I’ve seen a problem on a few servers, where they have been fully configured to use a licence server with available CALs, but after a time still report that there are no licence servers available to use. The servers had been configured to talk to the licence server by following the process Microsoft document at the link below;
Guidelines for installing the Remote Desktop Session Host role service on a computer running Windows Server 2012 without the Remote Desktop Connection Broker role service
Everything appears to check out, and I know the licence server is being used by other Server 2012 R2 servers for their CALs, so I know essentially the licence server is working. The server appeared to just not be using the licence server details I’d given it and simply falling over when the grace period ran out.

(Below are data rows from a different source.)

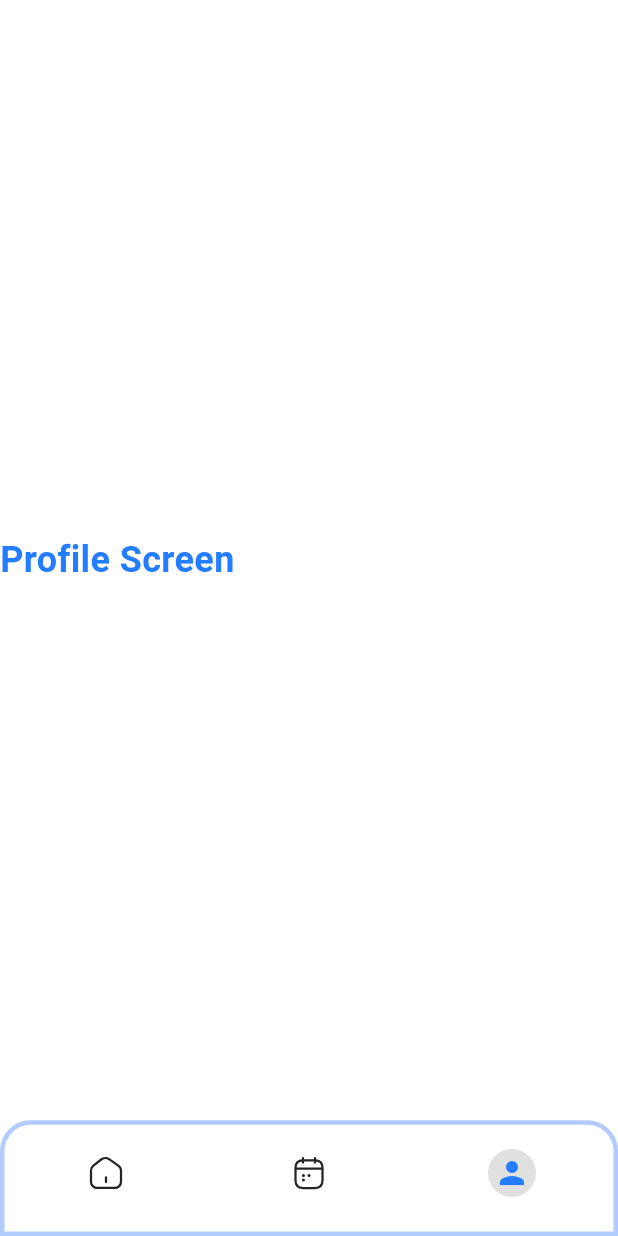
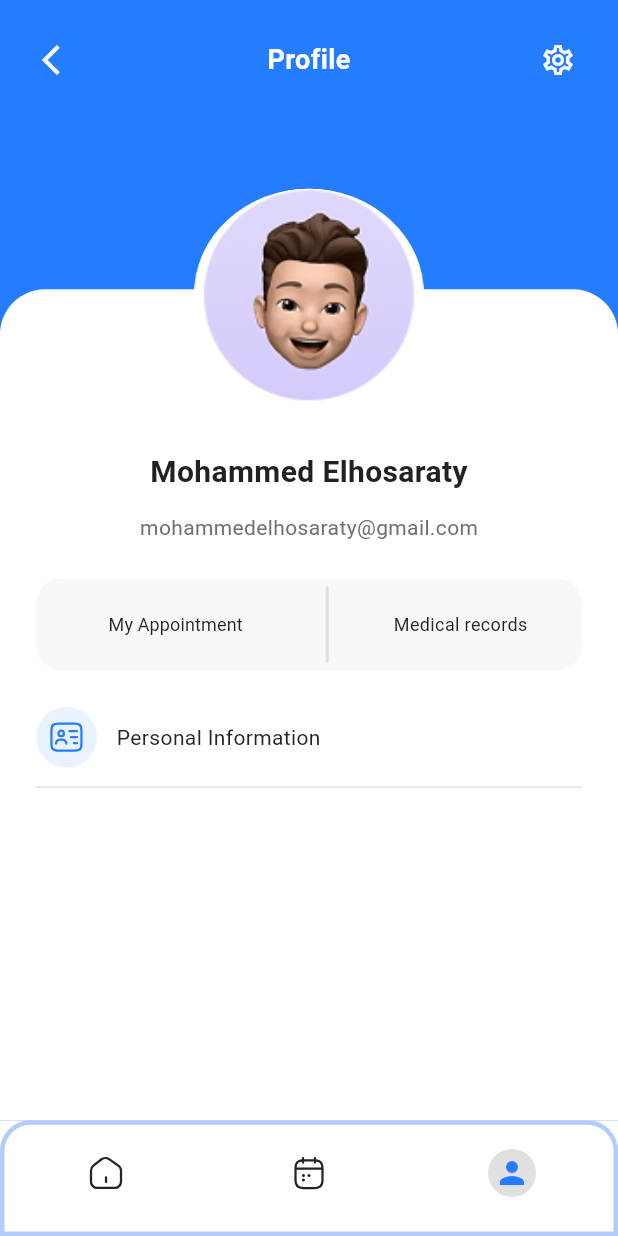
Before and after one commit to MohamedElhosaraty/doclinic, a Flutter app: the MainScreen screen opened by its route, item 3 of the bottom bar chosen, on a phone screen of 412 x 824 dp. Run offline on Flutter 3.47's test engine with Material 3 defaults, Android fonts, the phone set to English and light mode, and no system bars; our stand-ins replace cached_network_image, dartz, date_picker_timeline, dio, equatable, flutter_bloc and 9 more; accounts and stored records are empty; network calls fail.

Commit message:
create profile_screen

```diff
--- a/lib/core/routing/app_router.dart
+++ b/lib/core/routing/app_router.dart
@@ -13,6 +13,8 @@ import '../../feature/home/presentation/pages/details_doctor_screen.dart';
 import '../../feature/home/presentation/pages/doctor_speciality_screen.dart';
 import '../../feature/home/presentation/pages/recommendation_doctor_screen.dart';
 import '../../feature/main_screen/presentation/pages/main_screen.dart';
+import '../../feature/my_appointment/presentation/cubit/my_appointment_cubit.dart';
+import '../../feature/my_appointment/presentation/pages/my_appointment_screen.dart';
 import '../../feature/onboarding/pages/onboarding_screen.dart';
 import '../di/dependency_injection.dart';
 
@@ -40,10 +42,7 @@ class AppRouter {
         );
 
       case Routes.mainScreen:
-        return MaterialPageRoute(
-          builder:
-              (_) => const MainScreen(),
-        );
+        return MaterialPageRoute(builder: (_) => const MainScreen());
 
       case Routes.recommendationDoctorScreen:
         final args = settings.arguments as Map<String, dynamic>;
@@ -67,9 +66,12 @@ class AppRouter {
         );
 
       case Routes.bookAppointmentScreen:
-        return MaterialPageRoute(builder: (_) =>  BookAppointmentScreen(
+        return MaterialPageRoute(
+          builder:
+              (_) => BookAppointmentScreen(
                 doctorList: settings.arguments as DoctorListEntity,
-        ));
+              ),
+        );
 
       case Routes.bookDetailsScreen:
         final args = settings.arguments as Map<String, dynamic>;
@@ -85,6 +87,18 @@ class AppRouter {
               ),
         );
 
+      case Routes.myAppointmentScreen:
+        return MaterialPageRoute(
+          builder:
+              (_) => Material(
+                child: BlocProvider(
+                  create:
+                      (context) =>
+                          getIt<MyAppointmentCubit>()..getMyAppointments(),
+                  child: MyAppointmentScreen(),
+                ),
+              ),
+        );
     }
     return null;
   }
--- a/lib/core/routing/routes.dart
+++ b/lib/core/routing/routes.dart
@@ -9,5 +9,6 @@ class Routes {
   static const String bookAppointmentScreen = '/bookAppointmentScreen';
   static const String bookDetailsScreen = '/bookDetailsScreen';
   static const String mainScreen = '/mainScreen';
+  static const String myAppointmentScreen = '/myAppointmentScreen';
 
 }
--- a/lib/core/theming/app_colors.dart
+++ b/lib/core/theming/app_colors.dart
@@ -18,6 +18,7 @@ class AppColors {
   static const Color moreLightBlue = Color(0xFFEAF2FF);
   static const Color black = Color(0xFF212121);
   static const Color red = Color(0xFFFF4C5E);
+  static const Color moreLight = Color(0xFFF8F8F8);
 
 
   static const Color lightBlue700 = Color(0xFFB2CCFF);
--- a/lib/core/theming/app_text_styles.dart
+++ b/lib/core/theming/app_text_styles.dart
@@ -111,6 +111,12 @@ class AppTextStyles {
     fontStyle: FontStyle.normal,
     context: context,
   );
+  static TextStyle font20SemiBold(BuildContext context) => baseStyle(
+    fontWeight: AppFontWeights.fontWeightSemiBold,
+    fontSize: AppTextSizes.fontSize20,
+    fontStyle: FontStyle.normal,
+    context: context,
+  );
 
 
   static TextStyle font13Regular(BuildContext context) => baseStyle(
--- a/lib/feature/my_appointment/presentation/widget/custom_upcoming_item.dart
+++ b/lib/feature/my_appointment/presentation/widget/custom_upcoming_item.dart
@@ -162,7 +162,7 @@ class CustomUpcomingItem extends StatelessWidget {
                     );
                   },
                   text: "Complete Appointment",
-                  textStyle: AppTextStyles.font14Medium(
+                  textStyle: AppTextStyles.font12Medium(
                     context,
                   ).copyWith(color: AppColors.background),
                 ),
--- a/lib/feature/profile_screen/presentation/pages/profile_screen.dart
+++ b/lib/feature/profile_screen/presentation/pages/profile_screen.dart
@@ -1,6 +1,9 @@
+import 'package:doclinic/feature/profile_screen/presentation/widget/custom_profile_body.dart';
 import 'package:flutter/material.dart';
+import 'package:flutter_screenutil/flutter_screenutil.dart';
 
-import '../../../../core/theming/app_text_styles.dart';
+import '../../../../core/theming/app_colors.dart';
+import '../widget/custom_profile_app_bar.dart';
 
 class ProfileScreen extends StatelessWidget {
   const ProfileScreen({super.key});
@@ -8,12 +11,38 @@ class ProfileScreen extends StatelessWidget {
   @override
   Widget build(BuildContext context) {
     return SafeArea(
-        child: Column(
-          mainAxisAlignment: MainAxisAlignment.center,
-          crossAxisAlignment: CrossAxisAlignment.center,
-          children: [
-            Text("Profile Screen",style: AppTextStyles.font24Bold(context),),
-          ],
-        ));
+        child: Container(
+          color: AppColors.primaryColor,
+          child: Stack(
+            children: [
+              Positioned(
+                  top: 0,
+                  left: 0,
+                  right: 0,
+                  child: CustomProfileAppBar()),
+              Positioned(
+                top:  190.h,
+                left: 0,
+                right: 0,
+                bottom: 0,
+                child: Container(
+                  decoration: const BoxDecoration(
+                    color: AppColors.background,
+                    borderRadius: BorderRadius.only(topLeft: Radius.circular(30),topRight: Radius.circular(30),),
+                  ),
+                ),
+              ),
+              Positioned(
+                    top: 90.h,
+                    left: 0,
+                    right: 0,
+                    bottom: 0,
+                    child: CustomProfileBody(),
+                  ),
+
+            ],
+          ),
+        ),
+    );
   }
 }
--- /dev/null
+++ b/lib/feature/profile_screen/presentation/widget/custom_profile_app_bar.dart
@@ -0,0 +1,31 @@
+import 'package:doclinic/core/helpers/extensions.dart';
+import 'package:flutter/material.dart';
+
+import '../../../../core/theming/app_colors.dart';
+import '../../../../core/theming/app_text_styles.dart';
+
+class CustomProfileAppBar extends StatelessWidget {
+  const CustomProfileAppBar({super.key});
+
+  @override
+  Widget build(BuildContext context) {
+    return Padding(
+      padding: const EdgeInsets.only(top: 16.0,left: 16 ,right: 16),
+      child: Row(
+        mainAxisAlignment: MainAxisAlignment.spaceBetween,
+        children: [
+          IconButton(
+              onPressed: () {
+                context.pop;
+              },
+              icon: const Icon(Icons.arrow_back_ios,color: AppColors.background,)),
+          Text(
+            "Profile", style: AppTextStyles.font18SemiBold(context).copyWith(color: AppColors.background),),
+          IconButton(
+              onPressed: () {},
+              icon: const Icon(Icons.settings_outlined,color: AppColors.background,)),
+        ],
+      ),
+    );
+  }
+}
--- /dev/null
+++ b/lib/feature/profile_screen/presentation/widget/custom_profile_body.dart
@@ -0,0 +1,124 @@
+import 'package:doclinic/core/helpers/extensions.dart';
+import 'package:flutter/material.dart';
+import 'package:flutter_screenutil/flutter_screenutil.dart';
+import 'package:flutter_svg/flutter_svg.dart';
+
+import '../../../../core/routing/routes.dart';
+import '../../../../core/theming/app_colors.dart';
+import '../../../../core/theming/app_text_styles.dart';
+import '../../../../generated/assets.dart';
+
+class CustomProfileBody extends StatelessWidget {
+  const CustomProfileBody({super.key});
+
+  @override
+  Widget build(BuildContext context) {
+    return Padding(
+      padding: const EdgeInsets.symmetric(horizontal: 24.0),
+      child: Column(
+        crossAxisAlignment: CrossAxisAlignment.center,
+        children: [
+          34.verticalSpace,
+          Container(
+            width: 140.w,
+            height: 140.h,
+            decoration: BoxDecoration(
+              shape: BoxShape.circle,
+              color: AppColors.background,
+            ),
+            child: Container(
+              width: 120.w,
+              height: 120.h,
+              decoration: BoxDecoration(
+                shape: BoxShape.circle,
+                color: AppColors.background,
+              ),
+              child: ClipOval(
+                child: Image.asset(
+                  Assets.imagesProfile,
+                  fit: BoxFit.cover,
+                ),
+              ),
+            ),
+          ),
+          32.verticalSpace,
+          Text(
+            "Mohammed Elhosaraty",
+            style: AppTextStyles.font20SemiBold(context).copyWith(
+              color: AppColors.black,
+            ),
+          ),
+          12.verticalSpace,
+          Text(
+            "mohammedelhosaraty@gmail.com",
+            style: AppTextStyles.font14Regular(context).copyWith(
+              color: AppColors.moreGrey,
+            ),
+          ),
+          24.verticalSpace,
+          Container(
+            height: 60.h,
+            decoration: BoxDecoration(
+              borderRadius: BorderRadius.circular(16.r),
+              color: AppColors.moreLight,
+            ),
+            child: Row(
+              mainAxisAlignment: MainAxisAlignment.spaceEvenly,
+              children: [
+                TextButton(
+                  onPressed: () {
+                    context.pushNamed(Routes.myAppointmentScreen);
+                  },
+                  child: Text(
+                    "My Appointment",
+                    style: AppTextStyles.font12Regular(context).copyWith(
+                      color: AppColors.dartBlue,
+                    ),
+                  ),
+                ),
+                Padding(
+                  padding: const EdgeInsets.symmetric(vertical: 5.0),
+                  child: VerticalDivider(
+                    color: AppColors.grey300,
+                    thickness: 2,
+                  ),
+                ),
+
+                Text(
+                  "Medical records",
+                  style: AppTextStyles.font12Regular(context).copyWith(
+                    color: AppColors.dartBlue,
+                  ),
+                ),
+              ],
+            ),
+          ),
+          24.verticalSpace,
+          Row(
+            children: [
+              CircleAvatar(
+                radius: 20.r,
+                backgroundColor: AppColors.moreLightBlue,
+                child: SvgPicture.asset(
+                  Assets.svgsPersonalInformation,
+                ),
+              ),
+              12.horizontalSpace,
+              Text(
+                "Personal Information",
+                style: AppTextStyles.font14Regular(context).copyWith(
+                  color: AppColors.dartBlue,
+                ),
+              ),
+            ],
+          ),
+          5.verticalSpace,
+          Divider(
+            color: AppColors.grey300,
+            thickness: 1,
+          ),
+        ],
+      ),
+    );
+  }
+}
```
Also changed, not shown: assets/images/profile.png (added), assets/svgs/personal_information.svg (added), lib/generated/assets.dart. Lines whose indentation alone changed are shown as unchanged.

The solution was found in the registry, with the following key;
After removing the binary value in there and only leaving the default string and rebooting the server, the servers would check in to the licence server. I had to take control of the registry key to make this happen, and then revert the permissions back after I’d finished.
Some people have reporting seeing event ID’s 1129 and 1130 in the TerminalServices-RemoteConnectionManager event log, but I didn’t see these in all cases.
I just thought I’d post about this,as it’s something I’ve come up against recently, how to disable deduplication on a volume on Server 2012, 2012 R2 or 2016 and inflate the data back to it’s original form. In this example, the volume in question is E:
So let’s start with step one;
DO NOT DISABLE DEDUPLICATION ON THE VOLUME
If you disable dedup on the volume first, you simply stop new data being processed, rather than rehydrating your already deduplicated data.
So with that in mind the, step two would be to run the following command in PowerShell;
Start-DedupJob -Type Unoptimization -Volume E: -Full
When that job has completed, which you can check with the
command, you’ll then find that deduplication has been disabled on the disk. Since there’s still the garbage collection job to run, we need to rather counter-intuitively turn dedup back on for the volume with the following command
Enable-DedupVolume -Volume E:
Once this is done, the next step is to run the following command to start your garbage collection on the volume;
Start-DedupJob -Type GarbageCollection -Volume E: -Full
Finally, after that, the final step is to turn off dedup on the volume with the following command;
Disable-DedupVolume -Volume E:
And that should save you any unnecessary drama.
When all this is done, the volume will still show in some places like server manager sat at 0% deduplication rate, which is fine, as we’ve turned it off. I would guess this is just a bug, but it seems once a volume has been touched by the deduplication processes, it never goes back to a blank value for dedup rate.